Paradise Blue

Urban Renewal and Human Destruction in 1950s Detroit.

By: - Feb 04, 2023

Post-World War II urban planning from New York City to San Francisco and many cities in between failed egregiously.  It supplanted ethnic neighborhoods, usually African-American, with sterile public housing that failed to improve living conditions, or with freeways that divided communities but rarely reduced traffic.  Though the previous housing stock often consisted of blighted tenements, they were neighborhoods that provided a sense of belonging and dignity to most residents.  Most of these areas were largely redeemable if granted the investment that went instead to rebuild from scratch.  But by political imposition, not only was the baby thrown out with the bathwater, but the replacement was more pernicious bathwater.

Against this backdrop, Dominique Morisseau has authored the final installment of her Detroit Trilogy.  Previously, she explored race riots and relationships in “Detroit ‘67” and the effect of economic decline in traditional industries on the Black working class in “Skeleton Crew.”

With “Paradise Blue,” she looks at a Black neighborhood of Detroit called Black Bottom, so named for its soil and geography, not for the people who later settled it or for the dance.  The area housed a vibrant jazz quarter in a district called Paradise Valley.  In the late ‘50s, Black Bottom had been targeted for urban renewal – read, destruction.  Morisseau has written a sometimes funny but always tense noirish drama which Director Dawn Monique Williams plumbs for all its nuance.  The actors find the essence of each character and deliver a gripping entertainment.

The Paradise of the title refers to the name of the jazz club and boarding house where the action of the play takes place.  Blue refers to its second-generation owner, who leads a quartet that performs at the club.  He is considered a second-tier trumpet player compared to his late father.   And though Blue is not the primary character in terms of stage time, “Paradise Blue” is about him.  Fittingly, he treats everything in his orbit as being about him.  And despite the fact that the other characters live and work in close proximity and feel like family, Blue, who would be the titular head of household, stands apart.
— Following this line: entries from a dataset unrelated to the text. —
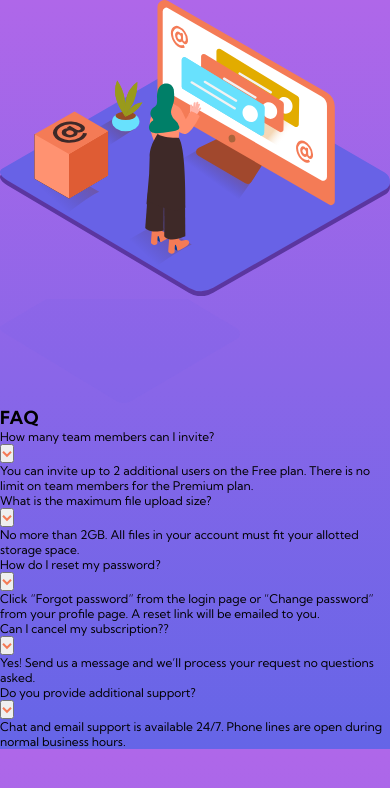
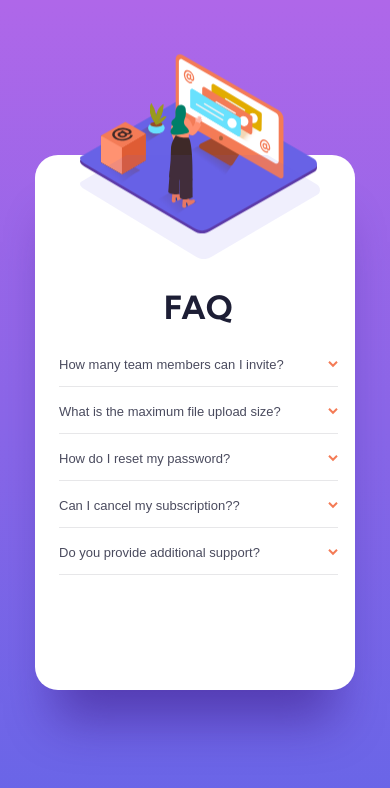
Before and after one commit to Darko96/faq-accordion-card, a plain HTML site: page index.html in a window 390 px wide. Drawn offline with Linux system fonts and the light colour scheme.

Commit message:
added styling

```diff
--- a/css/style.css
+++ b/css/style.css
@@ -31,4 +31,225 @@ body {
     var(--soft-violet) 0%,
     var(--soft-blue) 100%
   );
+  background-repeat: no-repeat;
+  background-size: cover;
+  z-index: 1;
 }
+
+main {
+  height: 100vh;
+  display: flex;
+  align-items: center;
+  justify-content: center;
+}
+
+.flex {
+  display: flex;
+  align-items: flex-start;
+  justify-content: space-between;
+}
+
+.container {
+  position: relative;
+  height: 50.9rem;
+  max-height: 50.9rem;
+  max-width: 92rem;
+
+  padding: 6.5rem 9.5rem 0 0;
+  background-color: #fff;
+  border-radius: 2.3rem;
+  box-shadow: 0px 50px 50px -20px rgba(53, 18, 122, 0.497159);
+  overflow: hidden;
+}
+
+.faq-accortion-section {
+  position: relative;
+}
+
+.faq-accortion-img-desktop {
+  position: relative;
+  top: 0;
+  left: -8rem;
+}
+
+.faq-accortion-img-shadow {
+  position: absolute;
+  left: -57rem;
+  top: -30rem;
+  max-width: 200%;
+}
+
+.img-box-desktop {
+  position: absolute;
+  height: auto;
+  width: 19rem;
+  left: -9.2rem;
+  top: 20rem;
+  z-index: 2;
+}
+
+.faq-accortion-img-box-mobile {
+  display: none;
+}
+
+.questions-box {
+  width: 35rem;
+  max-width: 35rem;
+}
+
+.question-title:checked {
+  font-weight: 700;
+}
+
+.questions-heading {
+  font-weight: 700;
+  font-size: 3.2rem;
+  line-height: 4rem;
+  color: var(--very-dark-desaturated-blue);
+  margin-bottom: 3.5rem;
+}
+
+.question {
+  border-bottom: 0.1rem solid var(--light-grayish-blue);
+  margin-bottom: 1.8rem;
+}
+
+.question-answer-text {
+  font-weight: 400;
+  font-size: 1.2rem;
+  line-height: 1.8rem;
+  color: var(--dark-grayish-blue);
+  margin-bottom: 1.6rem;
+  display: none;
+  padding-right: 1rem;
+}
+
+.question-btn {
+  font-weight: 400;
+  font-size: 1.4rem;
+  line-height: 1.7rem;
+  color: var(--very-dark-grayish-blue);
+  margin-bottom: 1.1rem;
+  display: flex;
+  align-items: center;
+  justify-content: space-between;
+  width: 35rem;
+
+  cursor: pointer;
+  background: none;
+  border: none;
+}
+
+.question-btn:hover {
+  color: #f47b56;
+}
+
+.clicked {
+  font-weight: 700;
+}
+
+.rotate {
+  transform: rotate(180deg);
+}
+
+.question-answer-text {
+  display: none;
+}
+
+.show-text .question-answer-text {
+  display: block;
+}
+
+@media (max-width: 920px) {
+  .faq-accortion-img-box-mobile {
+    display: block;
+  }
+
+  .flex {
+    display: flex;
+  }
+
+  .container {
+    position: relative;
+    height: 53.5rem;
+    max-height: 53.5rem;
+    max-width: 32rem;
+
+    padding: 13.2rem 2.4rem 0 2.4rem;
+    background-color: #fff;
+    border-radius: 2.3rem;
+    box-shadow: 0px 50px 50px -20px rgba(53, 18, 122, 0.497159);
+    overflow: visible;
+  }
+
+  .faq-accortion-img-box-desktop {
+    display: none;
+  }
+
+  .img-box-desktop {
+    display: none;
+  }
+
+  .faq-accortion-img-box-mobile {
+    display: block;
+  }
+
+  .faq-accortion-img-mobile {
+    position: absolute;
+    left: 14%;
+    top: -20%;
+    height: auto;
+    width: 23.7rem;
+
+    animation-name: go-up-down;
+    animation-duration: 3s;
+    animation-delay: 0.1s;
+    animation-iteration-count: infinite;
+    animation-direction: alternate;
+    transition: transform 0.5s ease-in-out;
+  }
+
+  @keyframes go-up-down {
+    0% {
+      transform: translateY(0);
+    }
+    100% {
+      transform: translateY(1rem);
+    }
+  }
+
+  .faq-accortion-shadow-mobile {
+    position: absolute;
+    left: 14%;
+    top: 0;
+    height: auto;
+    width: 24rem;
+  }
+
+  .questions-box {
+    width: 27.9rem;
+    max-width: 27.9rem;
+  }
+
+  .questions-heading {
+    text-align: center;
+    margin-bottom: 3rem;
+  }
+
+  .question {
+    margin-bottom: 1.7rem;
+  }
+
+  .question-answer-text {
+    font-size: 1.2rem;
+    line-height: 1.8rem;
+    padding-right: 1rem;
+  }
+
+  .question-btn {
+    font-size: 1.3rem;
+    line-height: 1.6rem;
+    margin-bottom: 1.3rem;
+    width: 27.9rem;
+  }
+}
--- a/index.html
+++ b/index.html
@@ -22,20 +22,40 @@
   <body>
     <main>
       <section class="faq-accortion-section">
-        <div class="container">
-          <!-- Image box -->
-          <div class="faq-accortion-img-box">
+        <img
+          class="img-box-desktop"
+          src="./img/illustration-box-desktop.svg"
+          alt=""
+        />
+        <div class="container flex">
+          <!-- start images for desktop -->
+          <div class="faq-accortion-img-box-desktop">
+            <img
+              class="faq-accortion-img-shadow"
+              src="./img/bg-pattern-desktop.svg"
+              alt=""
+            />
+            <img
+              class="faq-accortion-img-desktop"
+              src="./img/illustration-woman-online-desktop.svg"
+              alt=""
+            />
+          </div>
+          <!-- start images for desktop -->
+          <!-- start images for mobile -->
+          <div class="faq-accortion-img-box-mobile">
             <img
               src="./img/illustration-woman-online-mobile.svg"
               alt=""
-              class="faq-accortion-img"
+              class="faq-accortion-img-mobile"
             />
             <img
               src="./img/bg-pattern-mobile.svg"
               alt=""
-              class="faq-accortion-img-shadow"
+              class="faq-accortion-shadow-mobile"
             />
           </div>
+          <!-- end images for mobile -->
           <!-- Questions box -->
           <div class="questions-box">
             <h1 class="questions-heading">FAQ</h1>
@@ -43,17 +63,17 @@
               <!-- question start -->
               <div class="question">
                 <div class="question-title">
-                  <p>How many team members can I invite?</p>
                   <button class="question-btn">
+                    <p>How many team members can I invite?</p>
                     <img
                       src="./img/icon-arrow-down.svg"
                       alt=""
-                      class="arrow-down rotate"
+                      class="arrow-down"
                     />
                   </button>
                 </div>
                 <div class="question-answer">
-                  <p>
+                  <p class="question-answer-text">
                     You can invite up to 2 additional users on the Free plan.
                     There is no limit on team members for the Premium plan.
                   </p>
@@ -63,17 +83,17 @@
               <!-- question start -->
               <div class="question">
                 <div class="question-title">
-                  <p>What is the maximum file upload size?</p>
                   <button class="question-btn">
+                    <p>What is the maximum file upload size?</p>
                     <img
                       src="./img/icon-arrow-down.svg"
                       alt=""
-                      class="arrow-down rotate"
+                      class="arrow-down"
                     />
                   </button>
                 </div>
                 <div class="question-answer">
-                  <p>
+                  <p class="question-answer-text">
                     No more than 2GB. All files in your account must fit your
                     allotted storage space.
                   </p>
@@ -83,17 +103,17 @@
               <!-- question start -->
               <div class="question">
                 <div class="question-title">
-                  <p>How do I reset my password?</p>
                   <button class="question-btn">
+                    <p>How do I reset my password?</p>
                     <img
                       src="./img/icon-arrow-down.svg"
                       alt=""
-                      class="arrow-down rotate"
+                      class="arrow-down"
                     />
                   </button>
                 </div>
                 <div class="question-answer">
-                  <p>
+                  <p class="question-answer-text">
                     Click “Forgot password” from the login page or “Change
                     password” from your profile page. A reset link will be
                     emailed to you.
@@ -104,17 +124,17 @@
               <!-- question start -->
               <div class="question">
                 <div class="question-title">
-                  <p>Can I cancel my subscription??</p>
                   <button class="question-btn">
+                    <p>Can I cancel my subscription??</p>
                     <img
                       src="./img/icon-arrow-down.svg"
                       alt=""
-                      class="arrow-down rotate"
+                      class="arrow-down"
                     />
                   </button>
                 </div>
                 <div class="question-answer">
-                  <p>
+                  <p class="question-answer-text">
                     Yes! Send us a message and we’ll process your request no
                     questions asked.
                   </p>
@@ -124,17 +144,17 @@
               <!-- question start -->
               <div class="question">
                 <div class="question-title">
-                  <p>Do you provide additional support?</p>
                   <button class="question-btn">
+                    <p>Do you provide additional support?</p>
                     <img
                       src="./img/icon-arrow-down.svg"
                       alt=""
-                      class="arrow-down rotate"
+                      class="arrow-down"
                     />
                   </button>
                 </div>
                 <div class="question-answer">
-                  <p>
+                  <p class="question-answer-text">
                     Chat and email support is available 24/7. Phone lines are
                     open during normal business hours.
                   </p>
--- a/js/script.js
+++ b/js/script.js
@@ -0,0 +1,20 @@
+const questionBtns = document.querySelectorAll(".question-btn");
+const questions = document.querySelectorAll(".question");
+
+questionBtns.forEach(function (btn) {
+  btn.addEventListener("click", function (event) {
+    const currentQuestion = event.currentTarget.parentElement.parentElement;
+
+    questions.forEach(function (question) {
+      if (question !== currentQuestion) {
+        question.classList.remove("show-text");
+        question.querySelector(".arrow-down").classList.remove("rotate");
+        question.querySelector(".question-btn").classList.remove("clicked");
+      }
+    });
+
+    currentQuestion.classList.toggle("show-text");
+    currentQuestion.querySelector(".arrow-down").classList.toggle("rotate");
+    currentQuestion.querySelector(".question-btn").classList.toggle("clicked");
+  });
+});
```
Titus VanHook portrays Blue in an apt, chillingly cool manner.  Suave and sartorially smart, his empathetic detachment from those around him is almost complete.  He runs the quartet in his own manner and brooks no interference.  A triggering event that has put the other band members (pianist Corn played by Michael J. Asberry and percussionist P-Sam played by Kenny Scott) out of work is that Blue refuses to pay the bass player before gigs rather than after, despite the known consequences of his intransigence. 

Blue suffers the unsettling spirits of his parents in the four walls around him.  Selling the property for the renewal project would give him the money to escape and begin a new life elsewhere, but the question is whether the demons would follow.  As far as others in the community who would be displaced, he doesn’t seem to have any concern.

Like many dissociative types, Blue has room for only one person who he can share warm moments with, even if he can’t totally open up.  That person is Pumpkin, who is delightfully portrayed by Anna Marie Sharpe.  While Blue is a one-note character who has difficulty living in his own skin, the well-written character of modest Pumpkin is complex, yet she is highly content with the simplicity of her existence.  A one-woman boarding house cook, server, and cleaning crew, she is happy to serve others and perform simple tasks in a small sandbox.  Despite her mousy affect, she draws empowerment from the beauty and symbolism of the works of Harlem Renaissance poet Georgia Douglass Johnson.  And though Pumpkin blushes at foul language, she does appear to have a carnal relationship with Blue.

Into this already tempestuous situation walks trouble in the form of a traveling woman, Silver, who takes lodging at the Paradise.  Rumors about this black-widow, Louisiana woman swirl – 50 men in 50 cities, murdered her husband, practices voodoo.  What is true is that she’s an exceptionally strong woman, and her plans and actions could have some significant consequences in a short period of time.  As with Pumpkin, Morisseau endows this female with more breadth than the men in the show.  As Silver, a sassy and confident Rolanda D. Bell shows how women with conviction can hold their ground.

Although the context of “Paradise Blue” is a grand scale project, the playwright’s concerns are with the individuals whose lives will be buffeted by the larger scheme of things.  The intimacy of Aurora Theatre serves this play well.  There is some stage clutter having both the club venue and bedroom scenery on the stage throughout, but the closeness of the performers to the audience enhances the intensity of the fine drama.

“Paradise Blue” is written by Dominique Morisseau, produced by Aurora Theatre, and plays on its stage at 2081 Addison Street, Berkeley, CA through February 26, 2023.